__Exercise details__. For each line in the data below that holds "Last", return a copy.

[Data records]
┌──

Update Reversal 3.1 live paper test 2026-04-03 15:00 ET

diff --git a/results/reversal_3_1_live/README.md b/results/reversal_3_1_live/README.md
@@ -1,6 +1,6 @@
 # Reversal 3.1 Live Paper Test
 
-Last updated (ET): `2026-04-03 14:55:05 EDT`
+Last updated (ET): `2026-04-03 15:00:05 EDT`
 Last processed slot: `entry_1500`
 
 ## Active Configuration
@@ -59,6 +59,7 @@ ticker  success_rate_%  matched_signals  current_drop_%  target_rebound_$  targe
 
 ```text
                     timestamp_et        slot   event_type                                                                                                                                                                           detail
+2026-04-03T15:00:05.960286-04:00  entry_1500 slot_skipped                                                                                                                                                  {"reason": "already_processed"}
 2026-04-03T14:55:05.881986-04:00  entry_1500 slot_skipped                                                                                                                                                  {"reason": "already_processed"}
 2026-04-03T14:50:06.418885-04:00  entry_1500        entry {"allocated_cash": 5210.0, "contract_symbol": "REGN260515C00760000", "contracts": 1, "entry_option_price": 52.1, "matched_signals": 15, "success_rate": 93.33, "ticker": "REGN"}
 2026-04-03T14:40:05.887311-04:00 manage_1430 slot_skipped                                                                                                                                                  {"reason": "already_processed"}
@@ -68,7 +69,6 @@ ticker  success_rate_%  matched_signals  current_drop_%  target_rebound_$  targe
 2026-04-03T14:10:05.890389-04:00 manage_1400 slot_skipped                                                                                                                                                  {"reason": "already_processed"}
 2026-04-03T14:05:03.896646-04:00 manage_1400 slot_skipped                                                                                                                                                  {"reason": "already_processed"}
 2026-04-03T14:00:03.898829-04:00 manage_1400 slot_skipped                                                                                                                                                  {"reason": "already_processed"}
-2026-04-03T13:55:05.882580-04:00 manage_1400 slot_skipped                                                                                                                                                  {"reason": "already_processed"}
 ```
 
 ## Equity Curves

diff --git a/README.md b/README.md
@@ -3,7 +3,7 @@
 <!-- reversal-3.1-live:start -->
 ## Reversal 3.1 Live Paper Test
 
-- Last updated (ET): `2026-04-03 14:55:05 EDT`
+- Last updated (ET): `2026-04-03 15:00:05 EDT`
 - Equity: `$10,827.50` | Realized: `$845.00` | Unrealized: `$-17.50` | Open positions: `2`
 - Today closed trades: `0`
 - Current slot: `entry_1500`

└──

__Answer to the problem__.
-Last updated (ET): `2026-04-03 14:55:05 EDT`
+Last updated (ET): `2026-04-03 15:00:05 EDT`
 Last processed slot: `entry_1500`
-- Last updated (ET): `2026-04-03 14:55:05 EDT`
+- Last updated (ET): `2026-04-03 15:00:05 EDT`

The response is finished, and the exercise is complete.